> **INSTRUCTIONS TO FOLLOW**:
Copy all lines containing the string "name" from the records below.

(Beginning of PROVIDED RECORDS)

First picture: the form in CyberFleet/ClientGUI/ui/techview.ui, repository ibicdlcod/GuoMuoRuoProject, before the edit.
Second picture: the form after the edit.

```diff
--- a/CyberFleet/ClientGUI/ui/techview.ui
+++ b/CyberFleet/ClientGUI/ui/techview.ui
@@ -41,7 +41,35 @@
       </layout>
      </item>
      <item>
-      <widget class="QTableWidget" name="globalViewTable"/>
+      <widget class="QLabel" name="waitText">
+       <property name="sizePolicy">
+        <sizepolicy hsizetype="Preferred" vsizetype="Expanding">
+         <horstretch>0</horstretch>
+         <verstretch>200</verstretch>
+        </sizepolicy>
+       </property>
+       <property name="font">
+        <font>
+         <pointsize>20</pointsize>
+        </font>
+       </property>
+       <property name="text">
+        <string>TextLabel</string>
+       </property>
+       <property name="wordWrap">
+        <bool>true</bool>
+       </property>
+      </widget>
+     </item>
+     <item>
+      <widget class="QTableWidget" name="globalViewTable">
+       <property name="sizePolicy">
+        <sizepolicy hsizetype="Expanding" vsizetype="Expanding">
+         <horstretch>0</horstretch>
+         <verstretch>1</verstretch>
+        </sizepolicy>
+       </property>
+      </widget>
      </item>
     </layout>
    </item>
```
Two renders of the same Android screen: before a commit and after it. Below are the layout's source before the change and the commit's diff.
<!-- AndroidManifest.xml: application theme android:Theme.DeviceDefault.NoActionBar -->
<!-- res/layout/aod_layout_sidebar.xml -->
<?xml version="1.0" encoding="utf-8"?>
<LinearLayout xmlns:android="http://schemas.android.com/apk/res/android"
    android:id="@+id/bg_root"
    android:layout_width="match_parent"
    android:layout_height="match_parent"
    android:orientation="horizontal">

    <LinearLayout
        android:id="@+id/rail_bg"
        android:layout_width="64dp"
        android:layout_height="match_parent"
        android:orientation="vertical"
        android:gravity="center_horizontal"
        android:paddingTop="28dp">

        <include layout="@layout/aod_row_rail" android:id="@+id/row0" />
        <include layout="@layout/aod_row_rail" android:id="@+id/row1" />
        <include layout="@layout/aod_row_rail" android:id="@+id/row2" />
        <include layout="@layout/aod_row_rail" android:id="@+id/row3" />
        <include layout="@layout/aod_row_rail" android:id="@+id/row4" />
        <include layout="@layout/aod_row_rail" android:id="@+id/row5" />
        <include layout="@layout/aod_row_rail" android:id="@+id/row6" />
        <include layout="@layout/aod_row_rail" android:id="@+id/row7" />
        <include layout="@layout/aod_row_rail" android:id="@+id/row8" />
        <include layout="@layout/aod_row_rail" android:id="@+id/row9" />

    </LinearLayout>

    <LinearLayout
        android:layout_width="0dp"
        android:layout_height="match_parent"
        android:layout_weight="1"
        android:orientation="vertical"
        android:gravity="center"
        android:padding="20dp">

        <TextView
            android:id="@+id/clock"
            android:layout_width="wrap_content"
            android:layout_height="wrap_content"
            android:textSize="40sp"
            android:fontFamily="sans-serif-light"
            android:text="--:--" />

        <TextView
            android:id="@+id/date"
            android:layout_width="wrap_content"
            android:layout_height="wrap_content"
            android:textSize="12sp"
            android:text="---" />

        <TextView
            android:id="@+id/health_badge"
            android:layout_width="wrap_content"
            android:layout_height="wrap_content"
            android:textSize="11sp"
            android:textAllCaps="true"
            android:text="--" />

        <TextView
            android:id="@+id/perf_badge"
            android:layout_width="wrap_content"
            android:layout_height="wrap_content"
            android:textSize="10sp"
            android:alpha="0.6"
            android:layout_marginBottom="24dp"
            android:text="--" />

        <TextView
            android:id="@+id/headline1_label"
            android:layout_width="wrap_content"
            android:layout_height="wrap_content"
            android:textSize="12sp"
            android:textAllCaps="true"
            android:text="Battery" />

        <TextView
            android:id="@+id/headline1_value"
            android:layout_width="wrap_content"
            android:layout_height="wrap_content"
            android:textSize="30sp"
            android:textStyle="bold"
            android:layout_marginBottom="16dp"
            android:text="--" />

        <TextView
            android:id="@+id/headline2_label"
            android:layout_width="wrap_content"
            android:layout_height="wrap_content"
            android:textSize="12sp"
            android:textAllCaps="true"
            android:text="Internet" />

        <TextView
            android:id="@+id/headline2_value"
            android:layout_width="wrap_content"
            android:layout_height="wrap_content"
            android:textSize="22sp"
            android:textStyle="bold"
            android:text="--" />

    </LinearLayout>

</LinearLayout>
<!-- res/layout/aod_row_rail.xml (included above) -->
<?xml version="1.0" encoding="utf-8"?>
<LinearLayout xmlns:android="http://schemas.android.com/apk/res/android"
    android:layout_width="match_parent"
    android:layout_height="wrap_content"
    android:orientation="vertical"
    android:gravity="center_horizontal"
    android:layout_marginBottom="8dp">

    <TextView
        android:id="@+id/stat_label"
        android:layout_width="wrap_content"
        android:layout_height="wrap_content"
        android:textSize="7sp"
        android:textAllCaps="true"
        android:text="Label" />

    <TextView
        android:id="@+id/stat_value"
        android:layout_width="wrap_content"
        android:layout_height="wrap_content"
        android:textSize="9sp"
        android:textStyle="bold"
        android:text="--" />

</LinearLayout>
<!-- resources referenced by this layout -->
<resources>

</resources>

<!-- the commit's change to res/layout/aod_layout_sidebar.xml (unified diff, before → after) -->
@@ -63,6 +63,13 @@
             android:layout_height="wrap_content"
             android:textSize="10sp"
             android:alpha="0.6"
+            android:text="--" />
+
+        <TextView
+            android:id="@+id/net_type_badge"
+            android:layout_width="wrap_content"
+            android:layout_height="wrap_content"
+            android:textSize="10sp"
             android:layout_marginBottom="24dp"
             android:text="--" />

(End of PROVIDED RECORDS)

> **SOLVED EXERCISE**:
-      <widget class="QTableWidget" name="globalViewTable"/>
+      <widget class="QLabel" name="waitText">
+       <property name="sizePolicy">
+       <property name="font">
+       <property name="text">
+       <property name="wordWrap">
+      <widget class="QTableWidget" name="globalViewTable">
+       <property name="sizePolicy">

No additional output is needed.